Despite the aspirations of capitalist governments and hundreds of years of study by pro-capitalist economists it is crystal clear that they have no control over the economy and its repeated economic crises. Crisis is built into the DNA of capitalism.
The Other Missiles of October: Eisenhower, Kennedy and the Jupiters, 1957-1963
By Philip Nash, University of North Carolina Press, 1997
Reviewed by Alison Hill
The Cuban missile crisis that gripped the world sixty years ago in October 1962 is usually cited as the nearest the United States and the USSR ever came to nuclear war.
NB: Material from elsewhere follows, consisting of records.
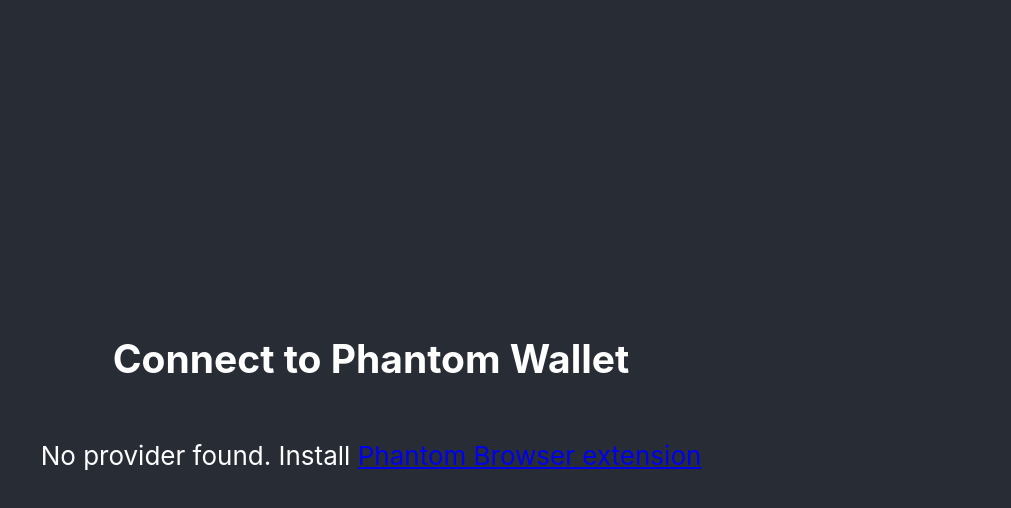
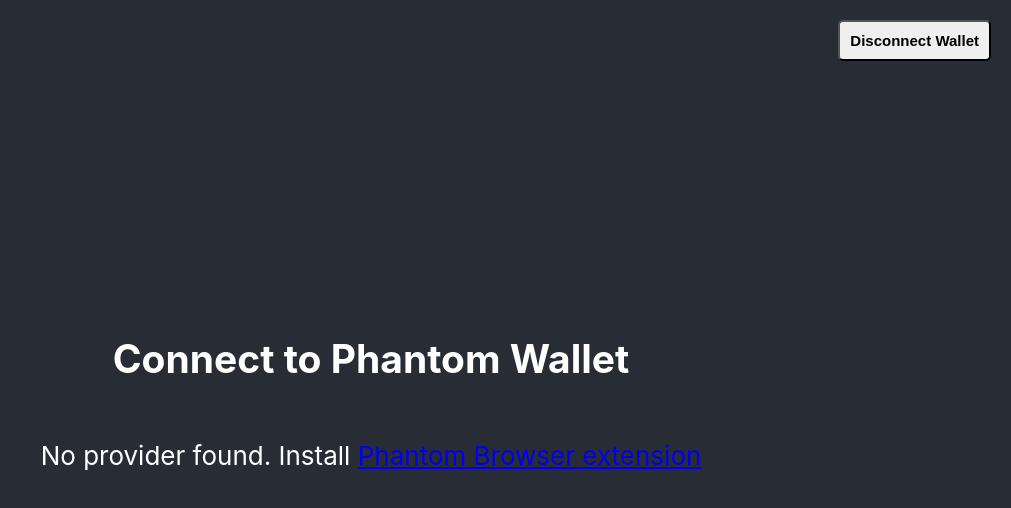
Before and after one commit to sephdev/solana-challenge3-phantom, a React (Create React App) app: page / in a window 1280 px wide. Shown: the top 508 px of the page, without its empty margins (269-1280 px from the left). Built offline with nearby package versions, Linux system fonts and the light colour scheme.

Commit message:
add disconnect-wallet-button

```diff
--- a/src/App.tsx
+++ b/src/App.tsx
@@ -119,6 +119,21 @@
             <a href="https://phantom.app/">Phantom Browser extension</a>
           </p>
         )}
+          {/* Disconnect Wallet button */}
+          <button
+          style={{
+            position: "absolute",
+            top: "0",
+            right: "0",
+            fontSize: "15px",
+            padding: "10px",
+            margin: "20px",
+            fontWeight: "bold",
+            borderRadius: "5px",
+          }}
+          >
+          Disconnect Wallet
+          </button>
       </header>
     </div>
   );
```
According to US propaganda what forced the Soviet climb-down was superior US military might and the negotiating skills of president John F Kennedy. This book sheds a bit more light on the period and debunks some of the myths.
It also reveals that the Peter Sellers film Dr Strangelove, released in 1964, wasn’t completely fiction. With the declassification of secret cold war documents, we are now able to read exchanges like these, about the siting of medium-range ballistic missiles:
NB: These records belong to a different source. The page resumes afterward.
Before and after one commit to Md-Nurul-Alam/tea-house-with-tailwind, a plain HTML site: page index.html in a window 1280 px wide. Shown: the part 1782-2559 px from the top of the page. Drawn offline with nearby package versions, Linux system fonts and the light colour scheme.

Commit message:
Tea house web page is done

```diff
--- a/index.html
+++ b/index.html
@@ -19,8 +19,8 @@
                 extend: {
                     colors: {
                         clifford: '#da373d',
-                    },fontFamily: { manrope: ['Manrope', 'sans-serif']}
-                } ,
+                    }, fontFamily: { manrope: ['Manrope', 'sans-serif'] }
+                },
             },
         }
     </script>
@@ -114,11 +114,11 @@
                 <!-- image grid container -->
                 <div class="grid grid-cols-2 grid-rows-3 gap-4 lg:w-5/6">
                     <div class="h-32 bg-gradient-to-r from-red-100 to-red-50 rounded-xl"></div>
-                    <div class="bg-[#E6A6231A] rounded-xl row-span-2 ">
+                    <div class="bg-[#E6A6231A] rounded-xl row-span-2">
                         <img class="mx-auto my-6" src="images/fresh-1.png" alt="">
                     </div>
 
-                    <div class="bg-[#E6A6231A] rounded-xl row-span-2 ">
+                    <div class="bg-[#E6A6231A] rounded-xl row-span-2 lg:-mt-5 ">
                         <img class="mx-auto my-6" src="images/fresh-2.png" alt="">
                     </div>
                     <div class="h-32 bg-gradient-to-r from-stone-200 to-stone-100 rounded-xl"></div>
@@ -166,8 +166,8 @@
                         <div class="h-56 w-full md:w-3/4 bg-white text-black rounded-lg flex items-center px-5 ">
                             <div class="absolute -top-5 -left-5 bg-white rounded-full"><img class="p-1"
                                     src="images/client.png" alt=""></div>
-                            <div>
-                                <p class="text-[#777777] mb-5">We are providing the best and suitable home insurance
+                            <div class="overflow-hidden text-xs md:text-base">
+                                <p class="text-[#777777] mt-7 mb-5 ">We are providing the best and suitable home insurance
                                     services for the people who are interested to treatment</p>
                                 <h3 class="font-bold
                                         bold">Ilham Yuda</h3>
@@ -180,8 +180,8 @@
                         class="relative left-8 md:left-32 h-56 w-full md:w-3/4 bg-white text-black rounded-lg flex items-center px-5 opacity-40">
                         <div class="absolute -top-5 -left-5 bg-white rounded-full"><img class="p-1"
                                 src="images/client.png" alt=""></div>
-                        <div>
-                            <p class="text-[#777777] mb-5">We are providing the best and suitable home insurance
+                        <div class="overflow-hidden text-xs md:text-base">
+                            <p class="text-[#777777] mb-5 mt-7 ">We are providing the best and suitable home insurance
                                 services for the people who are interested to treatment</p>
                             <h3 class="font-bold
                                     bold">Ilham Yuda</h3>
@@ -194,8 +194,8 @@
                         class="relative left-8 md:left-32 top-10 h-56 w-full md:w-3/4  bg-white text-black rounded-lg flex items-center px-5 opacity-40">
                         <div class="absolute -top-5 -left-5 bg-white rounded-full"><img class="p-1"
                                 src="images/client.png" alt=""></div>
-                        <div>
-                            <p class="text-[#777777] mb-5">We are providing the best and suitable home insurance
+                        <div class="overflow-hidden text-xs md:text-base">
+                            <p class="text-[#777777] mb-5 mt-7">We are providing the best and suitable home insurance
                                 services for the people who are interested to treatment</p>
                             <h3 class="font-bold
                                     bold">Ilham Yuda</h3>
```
With even TV presenters talking about the possibilities of a general strike, things are definitely changing. HANNAH SELL looks at the historical experience of general strikes and the prospects for one of the most powerful weapons of the working class being on the agenda in Britain.
In Britain in 2017 just 33,000 workers took part in industrial action, the lowest level since records began in 1893. The numbers, at 39,000, were barely higher the following year. Against this background many on the left, including some who parted ways with the Socialist Party, turned away from the organised working class as the key force in the struggle to change society.
Now, in 2022, RMT general secretary Mick Lynch’s declaration that “the working class is back” is palpably true. The first national rail strike led to the Trade Union Congress (TUC) having a 700% increase in enquiries about how to join a trade union. Suddenly, the proud history of the working class in Britain is featured in the mainstream media for the first time in decades. The evening news has included references to the heroic revolutionary Chartist movement, to the 1926 general strike – the greatest show of strength to date by the British working class – and to 1972 when a general strike began to develop from below demanding the freeing of five London dock stewards jailed under the anti-union Industrial Relations Act.
Are we heading into events of a similar scale? Without doubt the workers’ movement is on an upward curve. Under the cover of the pandemic the government stopped collecting strike statistics, but it doesn’t require official confirmation to see that a major strike wave has begun.
As we go to press a one-day national shutdown organised by the South African Federation of Trade Unions (Saftu) is about to begin. Called as a ‘National shutdown to defend the socio-economic interests of the working class’, Saftu held meetings of provincial shop stewards committees at the start of the month to prepare the action. Members of the Marxist Workers Party (CWI South Africa) distributed a leaflet at these assemblies, reprinted below, that analysed this important step and made proposals on the way forward.
The National Shutdown Saftu has called for 24 August represents potentially a very important step forward for the working class. It will be taking place under conditions that are significantly different from the previous largely unsuccessful Section 77 actions of October 2020 and February 2021.
What is even clearer now than then, is that the capitalist class worldwide has no solution to the crisis of their system, worsened by the consequences of the Covid-19 pandemic and the war in Ukraine, other than to make the working class pay. Across the world, a new fighting mood has developed, with the working class on the march in their millions. In South Africa, communities are organising their own shut downs. The National Shut Down offers the opportunity to compress the energies of all these actions into a single movement of workers unity against the ANC government and the capitalist system.